So whether you’re rafting down the calm waters of the Elk River near Noel, Missouri, or rafting the class I rapids of the Big Sugar near Pineville, Missouri, here are the essential design elements of a river raft.
Bow of a Raft
The front of a raft, or any watercraft, is known as the bow. The bow gives a raft lift to go over the waves, providing a drier float trip. There are also low-rise rafts commonly used along the Elk River, which is a calm water float trip.
River Raft Stern
The back of a raft is known as the stern. It’s commonly where a river guide would sit to perform master maneuvers for steering the boat on a whitewater rafting trip. But when it comes to the easy-flowing waters of the Elk River and the Big Sugar, you can self-guide your river float.
The chafe pads lower the friction caused by wear and tear since this is where you sit and paddle in a river raft.
The cross-section pieces are known as thwarts, which are positioned perpendicularly to the raft tubes to add rigidity to the raft. In addition, thwarts can act as a foothold to give paddlers leverage and support in swift-moving currents.
All river rafts get designed with an air-filled tube, which gives a raft its buoyancy to stay afloat on a river. The perimeter tube gets subdivided into individual sections. The minimum diameter is 15 to 16 inches. The more surface area, the greater the flotation capacity.
The sections around the perimeter of the raft are the baffles, essentially individual chambers of air. A single raft can have as many baffles as needed, from bow to stern, to encompass the entire floor of a raft to hold 2 to 8 people. If one chamber, or baffle, gets punctured, the raft will stay afloat.
Each baffle gets conjoined through a specialty welding process that fuses two baffles that form the seams between each baffle.
Like the baffles, the raft floor gets adhered to the bottom of the tube. Depending upon a specific raft’s design, the floor is sometimes wrapped entirely around the outside of the tube for added strength for whitewater rafting. However, the rivers of Southwest Missouri are not known for having wild whitewater rafting.
Pressure Release Valves
Also, a feature of a raft floor is the pressure-release valves found commonly on self-bailing rafts. Valves can get checked easily for leaks by sitting on the sides to listen for hissing.
Inside the raft are side valves too. Although these valves can get blocked by gear in a loaded raft, the valves should be readily accessible in the event of over-inflation, or there’s an urgent hot air expanse that needs to be released.
Book Your Next River Float Trip
Book your next river float at Lazy Days Resort near Noel, MO, your premier rental location for river float trips. They also offer full hookup RVing, tent campsites, or cabin stays. Book your stay today at Lazy Days Resort and Campground today!
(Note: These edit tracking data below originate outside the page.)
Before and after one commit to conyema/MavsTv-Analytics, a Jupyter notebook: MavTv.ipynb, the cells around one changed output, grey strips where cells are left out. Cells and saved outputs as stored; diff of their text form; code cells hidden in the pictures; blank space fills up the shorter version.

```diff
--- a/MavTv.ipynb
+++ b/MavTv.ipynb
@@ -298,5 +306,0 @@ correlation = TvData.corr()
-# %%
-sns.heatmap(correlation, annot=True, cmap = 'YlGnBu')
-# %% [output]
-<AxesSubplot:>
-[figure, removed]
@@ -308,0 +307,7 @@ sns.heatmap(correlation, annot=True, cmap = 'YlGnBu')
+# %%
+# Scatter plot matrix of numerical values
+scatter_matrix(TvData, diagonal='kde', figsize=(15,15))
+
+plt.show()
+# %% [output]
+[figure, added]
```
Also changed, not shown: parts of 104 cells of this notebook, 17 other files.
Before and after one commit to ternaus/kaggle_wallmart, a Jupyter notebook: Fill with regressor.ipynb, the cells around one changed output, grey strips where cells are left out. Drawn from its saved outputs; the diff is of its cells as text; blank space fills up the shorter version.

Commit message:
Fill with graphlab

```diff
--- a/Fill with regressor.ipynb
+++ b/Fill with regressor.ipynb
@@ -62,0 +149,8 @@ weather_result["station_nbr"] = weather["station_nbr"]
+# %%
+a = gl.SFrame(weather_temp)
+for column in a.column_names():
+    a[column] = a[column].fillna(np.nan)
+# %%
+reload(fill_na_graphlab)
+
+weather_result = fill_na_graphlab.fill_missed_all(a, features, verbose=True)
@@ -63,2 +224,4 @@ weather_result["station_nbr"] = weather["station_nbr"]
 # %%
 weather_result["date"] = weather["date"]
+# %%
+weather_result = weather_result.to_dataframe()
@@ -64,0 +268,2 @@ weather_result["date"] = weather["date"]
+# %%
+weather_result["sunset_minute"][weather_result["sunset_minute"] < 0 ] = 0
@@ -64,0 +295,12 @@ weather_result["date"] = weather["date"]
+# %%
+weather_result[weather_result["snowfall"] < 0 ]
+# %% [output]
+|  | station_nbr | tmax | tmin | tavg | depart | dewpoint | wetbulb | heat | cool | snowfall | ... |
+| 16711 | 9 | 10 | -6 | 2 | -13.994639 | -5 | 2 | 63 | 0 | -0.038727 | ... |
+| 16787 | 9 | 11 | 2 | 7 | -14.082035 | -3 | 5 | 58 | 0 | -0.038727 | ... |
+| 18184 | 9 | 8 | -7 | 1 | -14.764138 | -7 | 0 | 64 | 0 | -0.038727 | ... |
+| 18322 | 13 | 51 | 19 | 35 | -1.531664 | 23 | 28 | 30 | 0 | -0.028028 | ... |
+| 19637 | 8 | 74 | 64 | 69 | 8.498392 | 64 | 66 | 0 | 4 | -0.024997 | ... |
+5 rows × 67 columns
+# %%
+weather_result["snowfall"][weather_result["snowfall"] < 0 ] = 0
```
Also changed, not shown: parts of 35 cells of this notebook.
Getting to Lazy Days Resort & Campground is a one-minute drive southwest of Interstate 49. Take exit 5 at mile marker 6. The resort is between the charming towns of Noel and Pineville, Missouri.